### ACTIVITY:
Make an exact copy of the lines below.

### INFORMATION GIVEN:
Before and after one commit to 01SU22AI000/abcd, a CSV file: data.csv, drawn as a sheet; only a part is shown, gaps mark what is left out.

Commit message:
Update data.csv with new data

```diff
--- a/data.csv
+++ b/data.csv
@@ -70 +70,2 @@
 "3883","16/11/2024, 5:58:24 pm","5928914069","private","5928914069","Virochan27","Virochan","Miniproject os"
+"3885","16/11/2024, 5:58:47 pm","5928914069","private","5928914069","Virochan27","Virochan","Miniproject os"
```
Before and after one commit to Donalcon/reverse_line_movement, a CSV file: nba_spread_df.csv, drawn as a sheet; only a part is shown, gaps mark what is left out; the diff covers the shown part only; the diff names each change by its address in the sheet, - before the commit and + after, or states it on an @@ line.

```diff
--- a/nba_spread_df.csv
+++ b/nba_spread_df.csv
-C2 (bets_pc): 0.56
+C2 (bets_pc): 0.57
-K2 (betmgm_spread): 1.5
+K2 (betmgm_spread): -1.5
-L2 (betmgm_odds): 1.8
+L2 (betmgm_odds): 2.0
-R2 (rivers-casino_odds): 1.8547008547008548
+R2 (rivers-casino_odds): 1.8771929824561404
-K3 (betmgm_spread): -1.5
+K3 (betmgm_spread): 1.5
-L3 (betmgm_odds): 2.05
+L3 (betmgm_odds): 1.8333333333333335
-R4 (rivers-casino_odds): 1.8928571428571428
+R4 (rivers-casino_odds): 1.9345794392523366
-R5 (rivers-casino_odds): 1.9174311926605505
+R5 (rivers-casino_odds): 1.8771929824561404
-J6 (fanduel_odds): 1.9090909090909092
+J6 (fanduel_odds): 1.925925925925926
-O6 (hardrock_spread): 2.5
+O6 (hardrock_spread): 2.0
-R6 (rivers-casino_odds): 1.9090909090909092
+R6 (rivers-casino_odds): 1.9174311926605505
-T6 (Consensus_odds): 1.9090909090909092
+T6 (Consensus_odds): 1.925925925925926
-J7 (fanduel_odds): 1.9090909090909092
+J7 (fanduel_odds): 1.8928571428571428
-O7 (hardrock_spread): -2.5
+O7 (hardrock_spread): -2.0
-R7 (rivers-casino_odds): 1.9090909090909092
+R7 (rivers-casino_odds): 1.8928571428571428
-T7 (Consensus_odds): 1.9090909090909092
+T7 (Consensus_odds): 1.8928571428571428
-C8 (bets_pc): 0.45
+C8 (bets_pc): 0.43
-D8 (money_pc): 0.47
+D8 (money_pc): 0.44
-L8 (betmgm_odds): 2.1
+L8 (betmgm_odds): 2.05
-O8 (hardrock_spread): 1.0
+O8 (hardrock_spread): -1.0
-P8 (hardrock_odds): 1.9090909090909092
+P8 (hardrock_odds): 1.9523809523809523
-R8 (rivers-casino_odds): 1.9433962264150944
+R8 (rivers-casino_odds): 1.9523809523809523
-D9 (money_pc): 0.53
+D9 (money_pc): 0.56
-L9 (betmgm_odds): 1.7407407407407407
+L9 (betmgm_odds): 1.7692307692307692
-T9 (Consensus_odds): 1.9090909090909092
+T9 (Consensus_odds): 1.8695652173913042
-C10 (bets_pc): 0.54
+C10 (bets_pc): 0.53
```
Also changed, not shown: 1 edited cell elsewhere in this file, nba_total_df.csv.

### RESPONSE TO THIS EXERCISE:
Before and after one commit to 01SU22AI000/abcd, a CSV file: data.csv, drawn as a sheet; only a part is shown, gaps mark what is left out.

Commit message:
Update data.csv with new data

```diff
--- a/data.csv
+++ b/data.csv
@@ -70 +70,2 @@
 "3883","16/11/2024, 5:58:24 pm","5928914069","private","5928914069","Virochan27","Virochan","Miniproject os"
+"3885","16/11/2024, 5:58:47 pm","5928914069","private","5928914069","Virochan27","Virochan","Miniproject os"
```
Before and after one commit to Donalcon/reverse_line_movement, a CSV file: nba_spread_df.csv, drawn as a sheet; only a part is shown, gaps mark what is left out; the diff covers the shown part only; the diff names each change by its address in the sheet, - before the commit and + after, or states it on an @@ line.

```diff
--- a/nba_spread_df.csv
+++ b/nba_spread_df.csv
-C2 (bets_pc): 0.56
+C2 (bets_pc): 0.57
-K2 (betmgm_spread): 1.5
+K2 (betmgm_spread): -1.5
-L2 (betmgm_odds): 1.8
+L2 (betmgm_odds): 2.0
-R2 (rivers-casino_odds): 1.8547008547008548
+R2 (rivers-casino_odds): 1.8771929824561404
-K3 (betmgm_spread): -1.5
+K3 (betmgm_spread): 1.5
-L3 (betmgm_odds): 2.05
+L3 (betmgm_odds): 1.8333333333333335
-R4 (rivers-casino_odds): 1.8928571428571428
+R4 (rivers-casino_odds): 1.9345794392523366
-R5 (rivers-casino_odds): 1.9174311926605505
+R5 (rivers-casino_odds): 1.8771929824561404
-J6 (fanduel_odds): 1.9090909090909092
+J6 (fanduel_odds): 1.925925925925926
-O6 (hardrock_spread): 2.5
+O6 (hardrock_spread): 2.0
-R6 (rivers-casino_odds): 1.9090909090909092
+R6 (rivers-casino_odds): 1.9174311926605505
-T6 (Consensus_odds): 1.9090909090909092
+T6 (Consensus_odds): 1.925925925925926
-J7 (fanduel_odds): 1.9090909090909092
+J7 (fanduel_odds): 1.8928571428571428
-O7 (hardrock_spread): -2.5
+O7 (hardrock_spread): -2.0
-R7 (rivers-casino_odds): 1.9090909090909092
+R7 (rivers-casino_odds): 1.8928571428571428
-T7 (Consensus_odds): 1.9090909090909092
+T7 (Consensus_odds): 1.8928571428571428
-C8 (bets_pc): 0.45
+C8 (bets_pc): 0.43
-D8 (money_pc): 0.47
+D8 (money_pc): 0.44
-L8 (betmgm_odds): 2.1
+L8 (betmgm_odds): 2.05
-O8 (hardrock_spread): 1.0
+O8 (hardrock_spread): -1.0
-P8 (hardrock_odds): 1.9090909090909092
+P8 (hardrock_odds): 1.9523809523809523
-R8 (rivers-casino_odds): 1.9433962264150944
+R8 (rivers-casino_odds): 1.9523809523809523
-D9 (money_pc): 0.53
+D9 (money_pc): 0.56
-L9 (betmgm_odds): 1.7407407407407407
+L9 (betmgm_odds): 1.7692307692307692
-T9 (Consensus_odds): 1.9090909090909092
+T9 (Consensus_odds): 1.8695652173913042
-C10 (bets_pc): 0.54
+C10 (bets_pc): 0.53
```
Also changed, not shown: 1 edited cell elsewhere in this file, nba_total_df.csv.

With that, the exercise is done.